While Jack Mashin was a legendary coach, it was his philosophy of education and of life that endeared him to all who knew him.
In the 1925 El Recuerdo, Coach Mashin reveals his lifelong philosophy of coaching: “The greatest honors that athletes can bestow upon their institution are not in victories alone but in how modest they were in victory and how honorably and valiantly they fought in defeat.” During his years at Grossmont, his athletes won 7 league football championships, 34 league and tournament basketball championships, 3 league baseball championships, and 86 track and field event titles. Jack was admired by all and considered the Dean of Coaches in SD County. Not surprisingly, in 1966, Coach Mashin was inducted in the California Coaches Hall of Fame.

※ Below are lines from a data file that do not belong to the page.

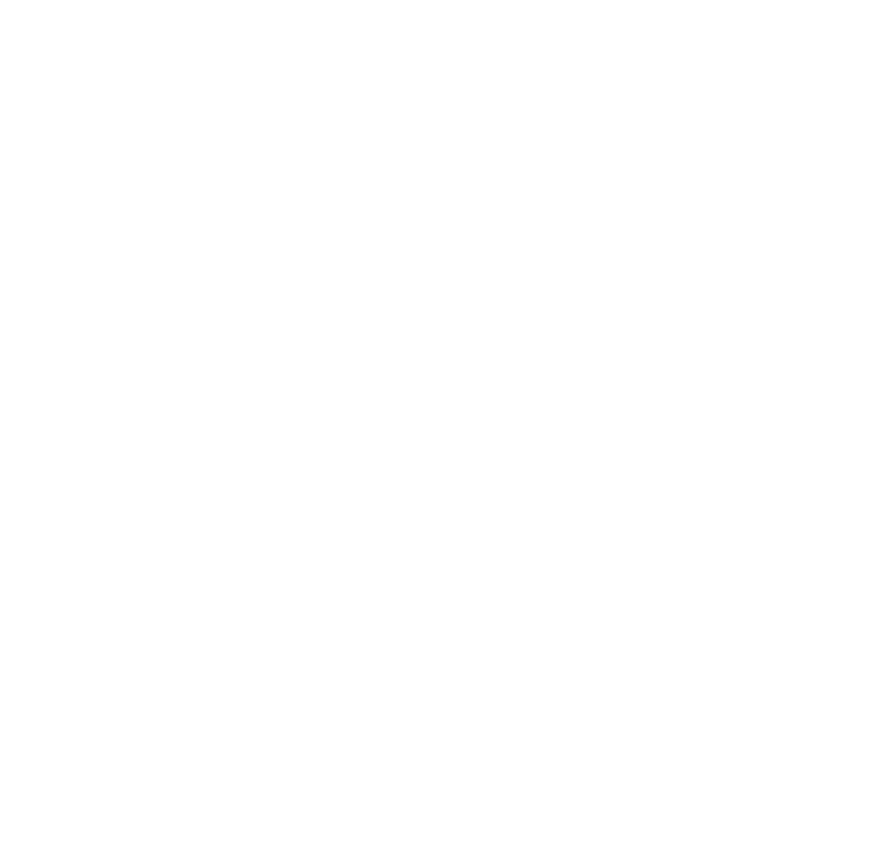
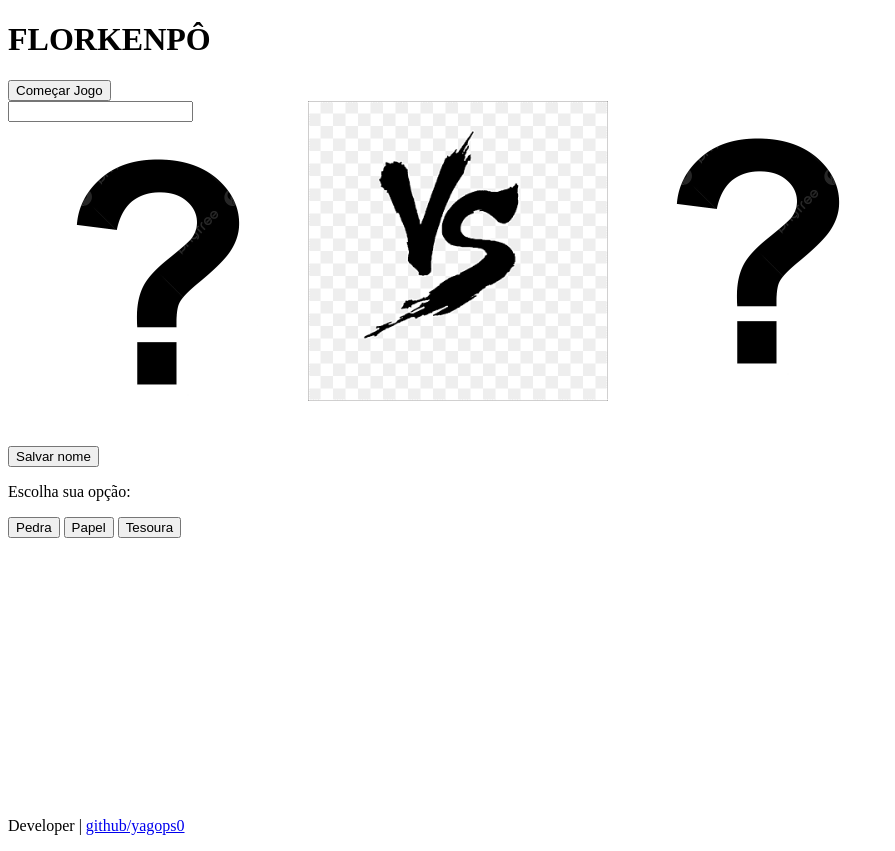
Before and after one commit to yagops0/jokenp-_trabalho_faculdade, a plain HTML site: page index.html in a window 1280 px wide. Shown: the whole page, without its empty margins (0-895 px from the left). Before the commit the page ends 800 px from the top, so only its background shows below. Drawn offline with Linux system fonts and the light colour scheme.

Commit message:
Esqueleto do site pronto, iniciando o CSS

```diff
--- a/assets/css/style.css
+++ b/assets/css/style.css
@@ -0,0 +1,11 @@
+
+.batalha{
+    display: grid;
+    grid-template-columns: repeat(3, 300px);
+    grid-template-rows: repeat(2, 350px);
+}
+
+.area-jogo img{
+    max-height: 100%;
+    max-width: 100%;
+}
--- a/index.html
+++ b/index.html
@@ -7,7 +7,34 @@
     <link rel="stylesheet" href="assets/css/style.css">
 </head>
 <body>
-
+    <h1>FLORKENPÔ</h1>
+    <div class="area-jogo">
+        <button class="btnJogar" id="btnJogar">Começar Jogo</button>
+        <div class="batalha">
+            <div class="area-player">
+                <input class="input-player" id="nome-player" type="text">
+                <img src="assets/img/interrogacao.jpg" alt="">
+                <h2 class="escolha-player" id="escolha-player"></h2>
+                <button class="salvar" id="salvar">Salvar nome</button>
+                <div class="escolhas-player" id="escolhas-player">
+                    <p>Escolha sua opção:</p>
+                    <button id="1">Pedra</button>
+                    <button id="2">Papel</button>
+                    <button id="3">Tesoura</button>
+                </div>
+            </div>
+            <div class="area-vs">
+                <img src="assets/img/iamgem-vs.png" alt="">
+            </div>
+            <div class="area-cpu">
+                <img src="assets/img/interrogacao.jpg" alt="">
+                <h2 class="escolha-cpu" id="escolha-cpu"></h2>
+            </div>
+        </div>
+    </div>
+    <div class="footer">
+        <p class="footer-texto">Developer | <a href="https://github.com/yagops0">github/yagops0</a></p>
+    </div>
     <script src="assets/script/script.js"></script>
 </body>
 </html>
```
Also changed, not shown: assets/img/flork-dedo-meio.png (added), assets/img/iamgem-vs.png (added), assets/img/imagens-jogo/flork-papel.png (added), assets/img/imagens-jogo/flork-pedra.png (added), assets/img/imagens-jogo/flork-tesoura.png (added), assets/img/interrogacao.jpg (added), 1 other file.
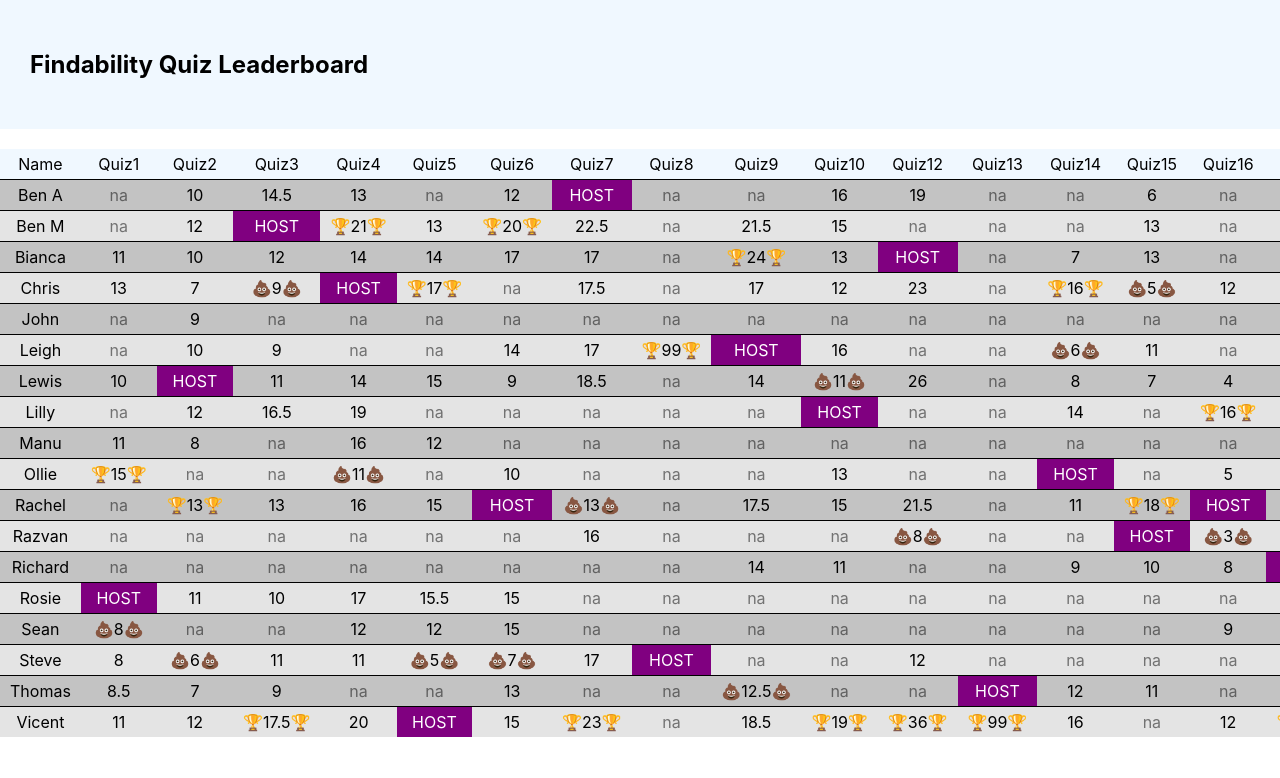
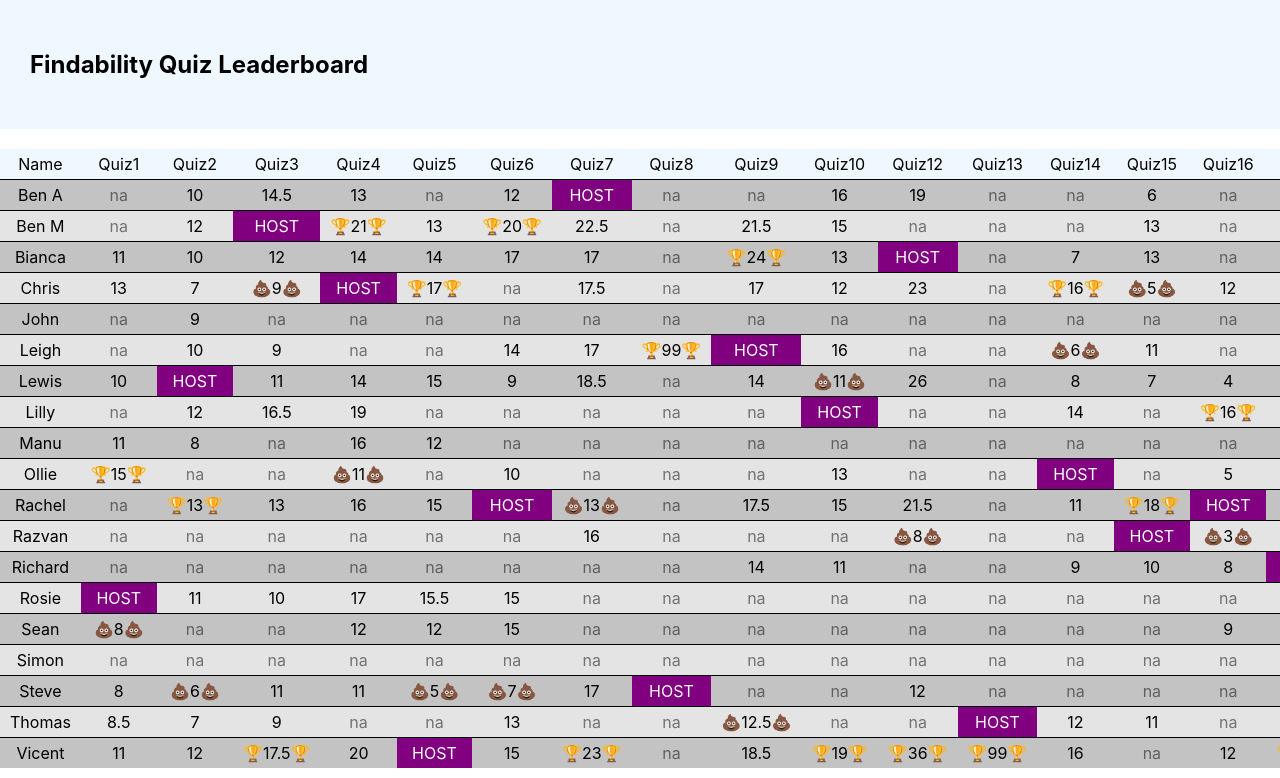
Before and after one commit to rachelnewman/findability-leaderboard, a React (Create React App) app: page / in a window 1280 px wide. Shown: the top 778 px of the page. Built offline with nearby package versions, Linux system fonts and the light colour scheme.

Commit message:
Vicent's Quiz

```diff
--- a/src/Table/Table.js
+++ b/src/Table/Table.js
@@ -27,6 +27,7 @@ const data = [
     "Quiz20",
     "Quiz21",
     "Quiz22",
+    "Quiz23",
   ],
   [
     "Ben A",
@@ -49,6 +50,7 @@ const data = [
     30,
     NA,
     22,
+    NA,
     NA,
     NA,
   ],
@@ -75,6 +77,7 @@ const data = [
     27,
     HOST,
     15.5,
+    28,
   ],
   [
     "Bianca",
@@ -92,6 +95,7 @@ const data = [
     NA,
     7,
     13,
+    NA,
     NA,
     NA,
     NA,
@@ -123,11 +127,13 @@ const data = [
     17,
     19,
     22,
+    17,
   ],
   [
     "John",
     NA,
     9,
+    NA,
     NA,
     NA,
     NA,
@@ -171,6 +177,7 @@ const data = [
     22,
     NA,
     17,
+    17.5,
   ],
   [
     "Lewis",
@@ -195,6 +202,7 @@ const data = [
     NA,
     19,
     15.5,
+    NA,
   ],
   [
     "Lilly",
@@ -219,6 +227,7 @@ const data = [
     NA,
     20,
     HOST,
+    25,
   ],
   [
     "Manu",
@@ -227,6 +236,7 @@ const data = [
     NA,
     16,
     12,
+    NA,
     NA,
     NA,
     NA,
@@ -267,6 +277,7 @@ const data = [
     NA,
     NA,
     NA,
+    NA,
   ],
   [
     "Rachel",
@@ -291,6 +302,7 @@ const data = [
     22,
     17,
     9.5,
+    13,
   ],
   [
     "Razvan",
@@ -313,6 +325,7 @@ const data = [
     16.5,
     10,
     15.5,
+    NA,
     NA,
     NA,
   ],
@@ -339,6 +352,7 @@ const data = [
     NA,
     16,
     NA,
+    14,
   ],
   [
     "Rosie",
@@ -348,6 +362,7 @@ const data = [
     17,
     15.5,
     15,
+    NA,
     NA,
     NA,
     NA,
@@ -387,6 +402,32 @@ const data = [
     NA,
     NA,
     NA,
+    13,
+  ],
+  [
+    "Simon",
+    NA,
+    NA,
+    NA,
+    NA,
+    NA,
+    NA,
+    NA,
+    NA,
+    NA,
+    NA,
+    NA,
+    NA,
+    NA,
+    NA,
+    NA,
+    NA,
+    NA,
+    NA,
+    NA,
+    NA,
+    NA,
+    26,
   ],
   [
     "Steve",
@@ -406,6 +447,7 @@ const data = [
     NA,
     NA,
     16.5,
+    NA,
     NA,
     NA,
     NA,
@@ -435,6 +477,7 @@ const data = [
     NA,
     NA,
     16,
+    NA,
   ],
   [
     "Vicent",
@@ -459,10 +502,11 @@ const data = [
     HOST,
     19,
     26,
+    HOST,
   ],
 ];
 
-const next = "Vicent";
+const next = "Ben M";
 export const Table = () => {
   const [tableData, setTableData] = useState([]);
   const [winnerList, setWinners] = useState([]);
```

Yet Jack valued each student’s achievements: the 1954 El Recuerdo’s dedication to him acknowledges that “his greatest contribution to Grossmont is his natural ability to reach the average student, fostering in each one an awareness of self-confidence and strength.” He urged all students to be “second to none”.
Both Jack and his wife Virginia were passionate about the value of education. Upon their deaths, they left more than $2 million dollars to philanthropic causes, most to endow college scholarships.